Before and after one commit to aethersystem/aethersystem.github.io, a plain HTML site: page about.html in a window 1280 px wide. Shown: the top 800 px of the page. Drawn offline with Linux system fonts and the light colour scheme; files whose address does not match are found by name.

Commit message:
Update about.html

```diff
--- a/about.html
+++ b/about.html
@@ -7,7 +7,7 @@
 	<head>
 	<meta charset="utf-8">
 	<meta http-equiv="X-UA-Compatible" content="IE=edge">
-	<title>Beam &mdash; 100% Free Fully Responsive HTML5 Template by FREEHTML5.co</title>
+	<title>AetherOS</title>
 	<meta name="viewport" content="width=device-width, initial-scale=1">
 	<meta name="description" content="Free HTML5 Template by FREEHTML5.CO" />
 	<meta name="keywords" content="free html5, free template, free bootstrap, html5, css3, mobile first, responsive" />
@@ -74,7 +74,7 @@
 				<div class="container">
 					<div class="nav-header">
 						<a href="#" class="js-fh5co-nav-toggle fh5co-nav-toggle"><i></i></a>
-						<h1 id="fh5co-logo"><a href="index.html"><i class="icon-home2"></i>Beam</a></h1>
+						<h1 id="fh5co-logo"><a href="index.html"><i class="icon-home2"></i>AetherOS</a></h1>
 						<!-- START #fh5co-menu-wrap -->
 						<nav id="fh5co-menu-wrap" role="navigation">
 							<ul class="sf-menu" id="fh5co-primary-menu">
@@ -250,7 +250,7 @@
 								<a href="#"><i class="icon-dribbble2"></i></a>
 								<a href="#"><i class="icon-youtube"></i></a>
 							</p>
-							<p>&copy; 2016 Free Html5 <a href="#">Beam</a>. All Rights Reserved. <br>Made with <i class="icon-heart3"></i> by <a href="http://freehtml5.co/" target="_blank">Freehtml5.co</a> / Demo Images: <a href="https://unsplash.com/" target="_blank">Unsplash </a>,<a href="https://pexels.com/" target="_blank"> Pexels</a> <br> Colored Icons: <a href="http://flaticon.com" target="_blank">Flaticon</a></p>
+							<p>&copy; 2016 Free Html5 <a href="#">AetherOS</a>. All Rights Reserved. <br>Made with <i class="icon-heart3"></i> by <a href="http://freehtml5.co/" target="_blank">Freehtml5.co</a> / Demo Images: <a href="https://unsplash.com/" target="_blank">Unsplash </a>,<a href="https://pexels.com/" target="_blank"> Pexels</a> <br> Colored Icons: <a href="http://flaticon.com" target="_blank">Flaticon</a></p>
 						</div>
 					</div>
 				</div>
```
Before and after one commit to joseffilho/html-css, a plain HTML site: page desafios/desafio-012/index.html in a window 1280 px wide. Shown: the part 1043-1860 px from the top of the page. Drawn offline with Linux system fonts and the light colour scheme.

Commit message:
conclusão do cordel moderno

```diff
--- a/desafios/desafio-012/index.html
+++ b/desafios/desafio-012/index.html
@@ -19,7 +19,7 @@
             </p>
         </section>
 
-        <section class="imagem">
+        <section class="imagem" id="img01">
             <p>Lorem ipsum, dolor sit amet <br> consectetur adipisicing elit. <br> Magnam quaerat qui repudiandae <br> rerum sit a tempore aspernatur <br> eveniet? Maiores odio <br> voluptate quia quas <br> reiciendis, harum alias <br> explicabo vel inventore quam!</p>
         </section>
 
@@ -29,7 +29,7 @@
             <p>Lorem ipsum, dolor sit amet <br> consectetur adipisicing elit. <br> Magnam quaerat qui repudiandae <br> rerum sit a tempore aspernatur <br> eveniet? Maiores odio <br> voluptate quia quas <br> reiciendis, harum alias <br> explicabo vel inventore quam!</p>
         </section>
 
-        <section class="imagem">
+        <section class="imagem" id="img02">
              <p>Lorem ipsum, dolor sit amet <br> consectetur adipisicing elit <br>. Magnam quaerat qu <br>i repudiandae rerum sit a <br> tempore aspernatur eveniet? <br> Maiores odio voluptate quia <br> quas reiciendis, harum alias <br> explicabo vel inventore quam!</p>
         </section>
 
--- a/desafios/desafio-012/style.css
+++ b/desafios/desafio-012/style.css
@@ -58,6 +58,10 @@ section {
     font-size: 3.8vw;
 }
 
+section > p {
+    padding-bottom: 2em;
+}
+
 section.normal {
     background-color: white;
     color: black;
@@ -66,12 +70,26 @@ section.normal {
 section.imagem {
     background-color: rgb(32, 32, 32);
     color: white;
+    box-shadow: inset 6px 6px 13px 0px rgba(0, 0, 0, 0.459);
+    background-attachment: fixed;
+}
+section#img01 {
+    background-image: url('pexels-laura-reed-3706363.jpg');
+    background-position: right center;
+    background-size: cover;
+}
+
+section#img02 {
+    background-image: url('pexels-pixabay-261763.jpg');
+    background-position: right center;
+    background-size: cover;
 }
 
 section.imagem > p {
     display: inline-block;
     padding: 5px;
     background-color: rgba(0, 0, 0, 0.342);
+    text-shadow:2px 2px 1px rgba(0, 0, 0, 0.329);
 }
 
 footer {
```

━━━━━━━━━━━━━━━━

Action item ->
Copy each line of the data exactly, please.

Expected answer ->
Before and after one commit to aethersystem/aethersystem.github.io, a plain HTML site: page about.html in a window 1280 px wide. Shown: the top 800 px of the page. Drawn offline with Linux system fonts and the light colour scheme; files whose address does not match are found by name.

Commit message:
Update about.html

```diff
--- a/about.html
+++ b/about.html
@@ -7,7 +7,7 @@
 	<head>
 	<meta charset="utf-8">
 	<meta http-equiv="X-UA-Compatible" content="IE=edge">
-	<title>Beam &mdash; 100% Free Fully Responsive HTML5 Template by FREEHTML5.co</title>
+	<title>AetherOS</title>
 	<meta name="viewport" content="width=device-width, initial-scale=1">
 	<meta name="description" content="Free HTML5 Template by FREEHTML5.CO" />
 	<meta name="keywords" content="free html5, free template, free bootstrap, html5, css3, mobile first, responsive" />
@@ -74,7 +74,7 @@
 				<div class="container">
 					<div class="nav-header">
 						<a href="#" class="js-fh5co-nav-toggle fh5co-nav-toggle"><i></i></a>
-						<h1 id="fh5co-logo"><a href="index.html"><i class="icon-home2"></i>Beam</a></h1>
+						<h1 id="fh5co-logo"><a href="index.html"><i class="icon-home2"></i>AetherOS</a></h1>
 						<!-- START #fh5co-menu-wrap -->
 						<nav id="fh5co-menu-wrap" role="navigation">
 							<ul class="sf-menu" id="fh5co-primary-menu">
@@ -250,7 +250,7 @@
 								<a href="#"><i class="icon-dribbble2"></i></a>
 								<a href="#"><i class="icon-youtube"></i></a>
 							</p>
-							<p>&copy; 2016 Free Html5 <a href="#">Beam</a>. All Rights Reserved. <br>Made with <i class="icon-heart3"></i> by <a href="http://freehtml5.co/" target="_blank">Freehtml5.co</a> / Demo Images: <a href="https://unsplash.com/" target="_blank">Unsplash </a>,<a href="https://pexels.com/" target="_blank"> Pexels</a> <br> Colored Icons: <a href="http://flaticon.com" target="_blank">Flaticon</a></p>
+							<p>&copy; 2016 Free Html5 <a href="#">AetherOS</a>. All Rights Reserved. <br>Made with <i class="icon-heart3"></i> by <a href="http://freehtml5.co/" target="_blank">Freehtml5.co</a> / Demo Images: <a href="https://unsplash.com/" target="_blank">Unsplash </a>,<a href="https://pexels.com/" target="_blank"> Pexels</a> <br> Colored Icons: <a href="http://flaticon.com" target="_blank">Flaticon</a></p>
 						</div>
 					</div>
 				</div>
```
Before and after one commit to joseffilho/html-css, a plain HTML site: page desafios/desafio-012/index.html in a window 1280 px wide. Shown: the part 1043-1860 px from the top of the page. Drawn offline with Linux system fonts and the light colour scheme.

Commit message:
conclusão do cordel moderno

```diff
--- a/desafios/desafio-012/index.html
+++ b/desafios/desafio-012/index.html
@@ -19,7 +19,7 @@
             </p>
         </section>
 
-        <section class="imagem">
+        <section class="imagem" id="img01">
             <p>Lorem ipsum, dolor sit amet <br> consectetur adipisicing elit. <br> Magnam quaerat qui repudiandae <br> rerum sit a tempore aspernatur <br> eveniet? Maiores odio <br> voluptate quia quas <br> reiciendis, harum alias <br> explicabo vel inventore quam!</p>
         </section>
 
@@ -29,7 +29,7 @@
             <p>Lorem ipsum, dolor sit amet <br> consectetur adipisicing elit. <br> Magnam quaerat qui repudiandae <br> rerum sit a tempore aspernatur <br> eveniet? Maiores odio <br> voluptate quia quas <br> reiciendis, harum alias <br> explicabo vel inventore quam!</p>
         </section>
 
-        <section class="imagem">
+        <section class="imagem" id="img02">
              <p>Lorem ipsum, dolor sit amet <br> consectetur adipisicing elit <br>. Magnam quaerat qu <br>i repudiandae rerum sit a <br> tempore aspernatur eveniet? <br> Maiores odio voluptate quia <br> quas reiciendis, harum alias <br> explicabo vel inventore quam!</p>
         </section>
 
--- a/desafios/desafio-012/style.css
+++ b/desafios/desafio-012/style.css
@@ -58,6 +58,10 @@ section {
     font-size: 3.8vw;
 }
 
+section > p {
+    padding-bottom: 2em;
+}
+
 section.normal {
     background-color: white;
     color: black;
@@ -66,12 +70,26 @@ section.normal {
 section.imagem {
     background-color: rgb(32, 32, 32);
     color: white;
+    box-shadow: inset 6px 6px 13px 0px rgba(0, 0, 0, 0.459);
+    background-attachment: fixed;
+}
+section#img01 {
+    background-image: url('pexels-laura-reed-3706363.jpg');
+    background-position: right center;
+    background-size: cover;
+}
+
+section#img02 {
+    background-image: url('pexels-pixabay-261763.jpg');
+    background-position: right center;
+    background-size: cover;
 }
 
 section.imagem > p {
     display: inline-block;
     padding: 5px;
     background-color: rgba(0, 0, 0, 0.342);
+    text-shadow:2px 2px 1px rgba(0, 0, 0, 0.329);
 }
 
 footer {
```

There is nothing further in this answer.